Goals from Gundogan, Foden and Sterling secured a convincing win for City, and Pep’s first at Anfield as a player or manager. It puts them 10 points clear of Liverpool with a game in hand, and all but ensures a third title in five seasons for City, securing their place as one of the Premier League’s greatest teams.
Defensive issues a problem for Manchester United
At half-time between Manchester United and Everton, the home side were 2-0 up. Dominate, the game was seemingly wrapped up, going level on points with City, albeit having played an extra 2 games. However, what happened after half-time would have only highlighted to United players, staff, and fans that they are far from the title challenge, at least this season.
A quickfire double at the start of the second half thanks to Doucoure and Rodriguez equalled the game before McTominay seemingly grabbed all 3 points. However, there was to be late drama as Calvert-Lewin scored a 95th minute equaliser after United failed at their attempt to defend a set piece, with Harry Maguire playing everyone onside.
It showed the defensive frailties that still exist within the squad. Results like these will bring United back down to earth and highlight to manager Ole Gunna Solskjaer that defensive reinforcements are required in the summer if they are to mount a serious title challenge next season.
Is VAR really the issue?
Another week, another VAR controversy, with Mike Dean at the centre of it all again. The decision to send Thomas Soucek off was one that everyone, except Mike Dean and Lee Mason, was the wrong one. However, whilst everyone seemingly complains about VAR ruining the game, is that really the case. Mike Dean sent off Soucek in ‘real time’, Lee Mason decided the evidence was inconclusive and Dean, having the luxury of replay, still sent off Soucek.

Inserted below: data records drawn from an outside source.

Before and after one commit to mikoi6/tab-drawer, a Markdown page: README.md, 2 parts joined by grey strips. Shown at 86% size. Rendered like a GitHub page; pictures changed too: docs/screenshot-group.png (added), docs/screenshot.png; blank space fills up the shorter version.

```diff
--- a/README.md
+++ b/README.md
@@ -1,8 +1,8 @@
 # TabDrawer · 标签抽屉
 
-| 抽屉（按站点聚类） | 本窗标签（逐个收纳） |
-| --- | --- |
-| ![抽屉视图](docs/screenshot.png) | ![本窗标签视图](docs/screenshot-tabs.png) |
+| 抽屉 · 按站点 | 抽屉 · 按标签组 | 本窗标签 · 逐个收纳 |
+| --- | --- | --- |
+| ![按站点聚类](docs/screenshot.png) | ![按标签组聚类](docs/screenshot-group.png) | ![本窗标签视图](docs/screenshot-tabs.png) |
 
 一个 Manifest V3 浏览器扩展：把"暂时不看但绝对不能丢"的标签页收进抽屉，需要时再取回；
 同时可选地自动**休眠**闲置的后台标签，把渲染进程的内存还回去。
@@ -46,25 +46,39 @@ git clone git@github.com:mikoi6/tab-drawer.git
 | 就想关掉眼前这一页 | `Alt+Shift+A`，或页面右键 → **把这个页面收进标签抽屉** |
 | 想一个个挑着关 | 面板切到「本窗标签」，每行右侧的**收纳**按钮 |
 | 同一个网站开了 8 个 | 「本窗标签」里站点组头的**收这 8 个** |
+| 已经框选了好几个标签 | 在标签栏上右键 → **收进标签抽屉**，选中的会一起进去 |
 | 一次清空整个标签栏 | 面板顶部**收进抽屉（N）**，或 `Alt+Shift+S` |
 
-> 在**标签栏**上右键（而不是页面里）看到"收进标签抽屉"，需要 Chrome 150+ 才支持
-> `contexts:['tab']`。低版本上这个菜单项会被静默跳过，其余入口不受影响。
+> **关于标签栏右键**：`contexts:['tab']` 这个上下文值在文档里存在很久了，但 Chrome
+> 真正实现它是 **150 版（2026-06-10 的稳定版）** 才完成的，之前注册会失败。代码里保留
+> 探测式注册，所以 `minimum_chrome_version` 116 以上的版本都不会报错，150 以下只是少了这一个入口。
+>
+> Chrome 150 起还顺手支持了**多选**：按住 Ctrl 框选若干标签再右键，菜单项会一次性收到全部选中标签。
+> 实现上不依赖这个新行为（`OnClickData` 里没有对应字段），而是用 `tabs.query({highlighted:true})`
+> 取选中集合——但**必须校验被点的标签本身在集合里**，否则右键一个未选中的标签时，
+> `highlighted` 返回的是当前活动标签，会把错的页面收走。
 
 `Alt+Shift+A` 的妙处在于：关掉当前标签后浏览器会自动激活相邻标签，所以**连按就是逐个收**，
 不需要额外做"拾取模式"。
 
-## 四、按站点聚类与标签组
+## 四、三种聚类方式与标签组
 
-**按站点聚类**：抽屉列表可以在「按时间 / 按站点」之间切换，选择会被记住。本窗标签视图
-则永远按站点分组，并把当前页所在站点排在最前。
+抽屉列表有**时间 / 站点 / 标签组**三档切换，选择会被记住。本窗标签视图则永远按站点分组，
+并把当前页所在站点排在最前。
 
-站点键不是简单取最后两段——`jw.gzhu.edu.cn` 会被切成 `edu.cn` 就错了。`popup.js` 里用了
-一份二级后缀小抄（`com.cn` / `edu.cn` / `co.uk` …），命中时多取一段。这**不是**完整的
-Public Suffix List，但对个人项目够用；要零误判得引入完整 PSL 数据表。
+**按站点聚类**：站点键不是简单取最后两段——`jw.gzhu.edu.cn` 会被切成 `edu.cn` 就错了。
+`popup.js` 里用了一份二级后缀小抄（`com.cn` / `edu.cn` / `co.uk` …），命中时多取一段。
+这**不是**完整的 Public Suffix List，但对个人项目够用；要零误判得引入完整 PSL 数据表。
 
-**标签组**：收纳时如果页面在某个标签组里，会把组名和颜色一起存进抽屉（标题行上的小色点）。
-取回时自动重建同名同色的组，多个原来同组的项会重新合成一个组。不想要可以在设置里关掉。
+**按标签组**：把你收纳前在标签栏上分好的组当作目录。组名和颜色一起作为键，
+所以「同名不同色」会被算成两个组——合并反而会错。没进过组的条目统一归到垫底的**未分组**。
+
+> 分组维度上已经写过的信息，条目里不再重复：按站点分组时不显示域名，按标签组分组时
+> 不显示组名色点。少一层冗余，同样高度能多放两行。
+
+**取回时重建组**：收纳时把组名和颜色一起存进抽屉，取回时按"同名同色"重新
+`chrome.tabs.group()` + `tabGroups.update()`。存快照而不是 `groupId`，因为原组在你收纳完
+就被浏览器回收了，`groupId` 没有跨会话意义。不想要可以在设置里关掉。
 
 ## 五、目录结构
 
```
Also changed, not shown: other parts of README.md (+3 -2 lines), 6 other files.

All this, as well as other poor decisions for the last 18 months suggests that the problem is not really the technology, but the use of the technology. Referees have been afforded the luxury of a second chance, to rectify their on the field mistakes. However, they continue to make the same mistakes over and over again. Those in charge, whether it be the FA, the Premier League or the PGMOL, need to provide better training to the officials to ensure the same mistakes are not being made. Then and only then will we see the technology being put to good use, and the right decision being made more often than not.